* Source records
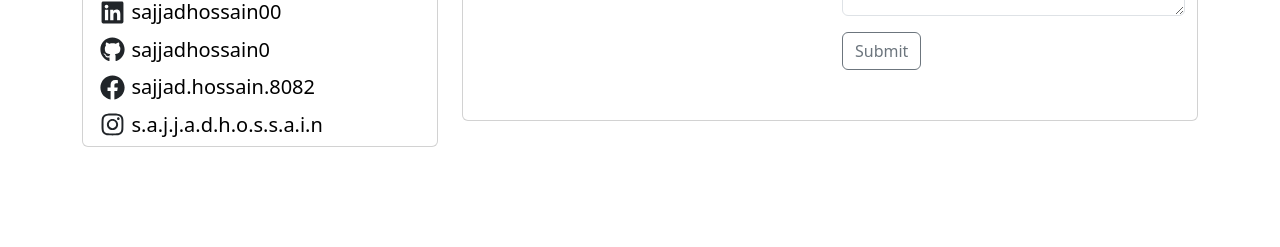
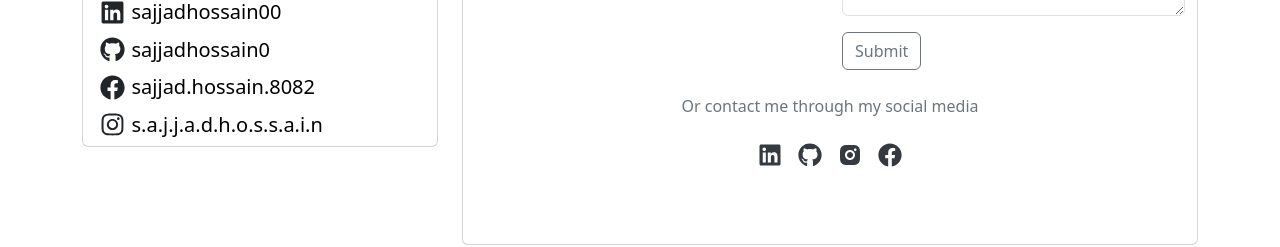
Before and after one commit to SajjadHossain0/portfolio, a React (Create React App) app: page /contact in a window 1280 px wide. Both pictures are taken after a click on the link "Contact". Shown: the part 526-773 px from the top of the page. Built offline with nearby package versions, Linux system fonts and the light colour scheme.

Commit message:
new commit

```diff
--- a/src/components/PortfolioContact.js
+++ b/src/components/PortfolioContact.js
@@ -1,5 +1,7 @@
 import React from "react";
 import {Button, Form, FormGroup, Input, Label} from "reactstrap";
+import {FaFacebook, FaGithub, FaLinkedin} from "react-icons/fa";
+import {RiInstagramFill} from "react-icons/ri";
 
 export default function PortfolioContact() {
     return (
@@ -54,6 +56,32 @@ export default function PortfolioContact() {
                         </Button>
                     </Form>
                 </div>
+
+                <div className="py-4">
+                    <div className="container">
+                        <div className="text-center mb-3">
+                            <p className="footer-text mb-0">Or contact me through my social media</p>
+                        </div>
+                        <div className="social-icons d-flex justify-content-center">
+                            <a href="https://www.linkedin.com/in/md-sajjad-hossain-b28154234" rel="noreferrer"
+                               target="_blank" className="footer-icon mx-2">
+                                <FaLinkedin/>
+                            </a>
+                            <a href="https://www.github.com/sajjadhossain0" rel="noreferrer" target="_blank"
+                               className="footer-icon mx-2">
+                                <FaGithub/>
+                            </a>
+                            <a href="https://www.instagram.com/s.a.j.j.a.d.h.o.s.s.a.i.n" rel="noreferrer"
+                               target="_blank" className="footer-icon mx-2">
+                                <RiInstagramFill/>
+                            </a>
+                            <a href="https://www.facebook.com/sajjad.hossain.8082" rel="noreferrer" target="_blank"
+                               className="footer-icon mx-2">
+                                <FaFacebook/>
+                            </a>
+                        </div>
+                    </div>
+                </div>
             </div>
 
         </div>
```
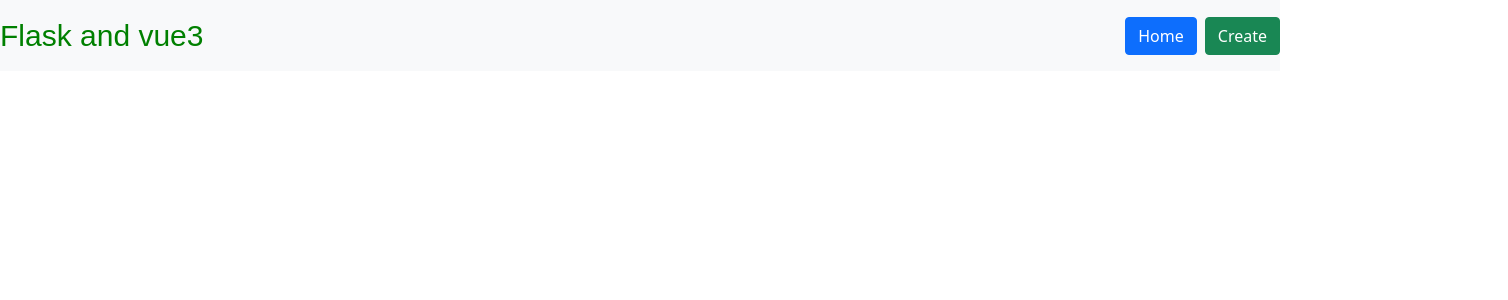
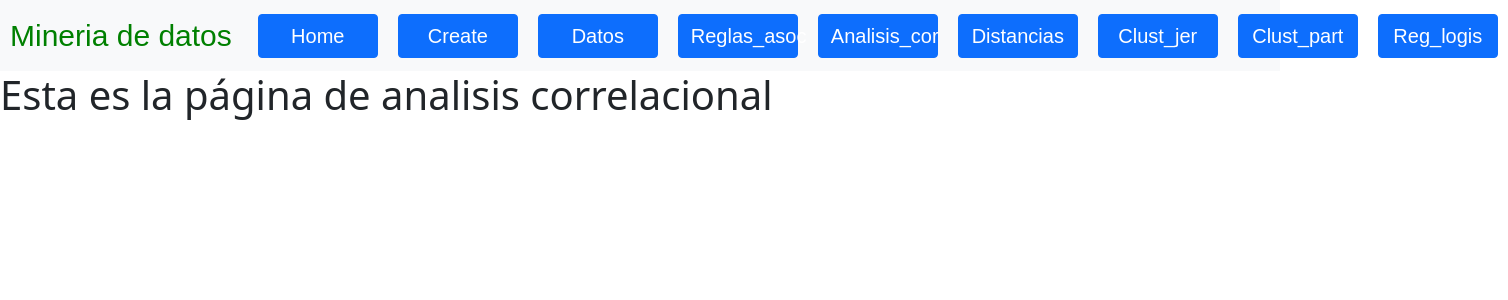
Before and after one commit to omarmartin/proyecto-mineria-de-datos, a Vue app in the folder frontend/: page /Analisis_correlacional in a window 1280 px wide. Shown: the top 300 px of the page, 1508 px wide, since content can reach past the window. Built offline with nearby package versions, Linux system fonts and the light colour scheme.

Commit message:
Creados los componentes (vistas) faltantes, añadidos a la nav bar y a rotues

```diff
--- /dev/null
+++ b/frontend/src/components/Analisis_correlacional.vue
@@ -0,0 +1,13 @@
+<template>
+  <h1>Esta es la página de analisis correlacional</h1>
+</template>
+
+<script>
+export default {
+
+}
+</script>
+
+<style>
+
+</style>
--- /dev/null
+++ b/frontend/src/components/Clust_jerarquico.vue
@@ -0,0 +1,13 @@
+<template>
+  <h1>Esta es la página de clustering jerarquico</h1>
+</template>
+
+<script>
+export default {
+
+}
+</script>
+
+<style>
+
+</style>
--- /dev/null
+++ b/frontend/src/components/Clust_particional.vue
@@ -0,0 +1,13 @@
+<template>
+  <h1>Esta es la página de clustering particional</h1>
+</template>
+
+<script>
+export default {
+
+}
+</script>
+
+<style>
+
+</style>
--- /dev/null
+++ b/frontend/src/components/Datos.vue
@@ -0,0 +1,13 @@
+<template>
+  <h1>Esta es la página de los datos</h1>
+</template>
+
+<script>
+export default {
+
+}
+</script>
+
+<style>
+
+</style>
--- /dev/null
+++ b/frontend/src/components/Distancias.vue
@@ -0,0 +1,13 @@
+<template>
+  <h1>Esta es la página de las distancias</h1>
+</template>
+
+<script>
+export default {
+
+}
+</script>
+
+<style>
+
+</style>
--- a/frontend/src/components/Navbar.vue
+++ b/frontend/src/components/Navbar.vue
@@ -1,14 +1,35 @@
 <template>
    <nav class="navbar navbar-expand-lg bg-light">
-    <router-link class="navbar-brand text-style" to="/"> Flask and vue3 </router-link>
+    <router-link class="navbar-brand text-style" to="/"> Mineria de datos </router-link>
 
   <div class="collapse navbar-collapse" id="navbarNav">
     <ul class="navbar-nav ms-auto">
-      <li class="nav-item mx-2">
+      <li class="nav-item">
         <router-link class="btn btn-primary" to="/">Home</router-link>
       </li>
       <li class="nav-item">
-        <router-link class="btn btn-success" to="/create">Create</router-link>
+        <router-link class="btn btn-primary" to="/create">Create</router-link>
+      </li>
+      <li class="nav-item">
+        <router-link class="btn btn-primary" to="/datos">Datos</router-link>
+      </li>
+      <li class="nav-item">
+        <router-link class="btn btn-primary" to="/reglas_asociacion">Reglas_asoc</router-link>
+      </li>
+      <li class="nav-item">
+        <router-link class="btn btn-primary" to="/analisis_correlacional">Analisis_cor</router-link>
+      </li>
+      <li class="nav-item">
+        <router-link class="btn btn-primary" to="/distancias">Distancias</router-link>
+      </li>
+      <li class="nav-item">
+        <router-link class="btn btn-primary" to="/clustering_jerarquico">Clust_jer</router-link>
+      </li>
+      <li class="nav-item">
+        <router-link class="btn btn-primary" to="/clustering_particional">Clust_part</router-link>
+      </li>
+      <li class="nav-item">
+        <router-link class="btn btn-primary" to="/regresion_logistica">Reg_logis</router-link>
       </li>
     </ul>
   </div>
@@ -23,9 +44,17 @@ export default {
 </script>
 
 <style>
+.btn{
+  width: 120px;
+  font-size: 20px !important;
+  font-family: fantasy !important;
+  margin-left: 10px;
+  margin-right: 10px;
+}
 .text-style{
     font-size: 30px !important;
     color:green !important;
     font-family: fantasy !important;
+    margin-left: 10px;
     }
 </style>
--- /dev/null
+++ b/frontend/src/components/Reglas_de_asociacion.vue
@@ -0,0 +1,13 @@
+<template>
+  <h1>Esta es la página de las reglas de asociacion</h1>
+</template>
+
+<script>
+export default {
+
+}
+</script>
+
+<style>
+
+</style>
--- /dev/null
+++ b/frontend/src/components/Regresion_logistica.vue
@@ -0,0 +1,13 @@
+<template>
+  <h1>Esta es la página de la regresion logistica</h1>
+</template>
+
+<script>
+export default {
+
+}
+</script>
+
+<style>
+
+</style>
--- a/frontend/src/routers.js
+++ b/frontend/src/routers.js
@@ -1,6 +1,13 @@
 import {createRouter, createWebHistory} from 'vue-router'
 import Home from './components/Home'
 import Create from './components/Create'
+import Analisis_correlacional from './components/Analisis_correlacional'
+import Clust_jerarquico from './components/Clust_jerarquico'
+import Clust_particional from './components/Clust_particional'
+import Datos from './components/Datos'
+import Distancias from './components/Distancias'
+import Reglas_de_asociacion from './components/Reglas_de_asociacion'
+import Regresion_logistica from './components/Regresion_logistica'
 
 const routes = [
     {
@@ -12,7 +19,43 @@ const routes = [
         path: '/Create',
         name: 'create',
         component:Create
+    },
+    {
+        path: '/Datos',
+        name: 'datos',
+        component:Datos
+    },
+    {
+        path: '/Reglas_asociacion',
+        name: 'reglas',
+        component:Reglas_de_asociacion
+    },
+    {
+        path: '/Analisis_correlacional',
+        name: 'analisis',
+        component:Analisis_correlacional
+    },
+    {
+        path: '/Distancias',
+        name: 'distancias',
+        component:Distancias
+    },
+    {
+        path: '/Clustering_jerarquico',
+        name: 'clust_jerarquico',
+        component:Clust_jerarquico
+    },
+    {
+        path: '/Clustering_particional',
+        name: 'clust_part',
+        component:Clust_particional
+    },
+    {
+        path: '/Regresion_logistica',
+        name: 'regresion',
+        component:Regresion_logistica
     }
+
 ]
 
 const router = createRouter({
```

* Task goal
Tally how many lines in the material above hold the word "primary". Write only that number.

* Answer for this exercise
9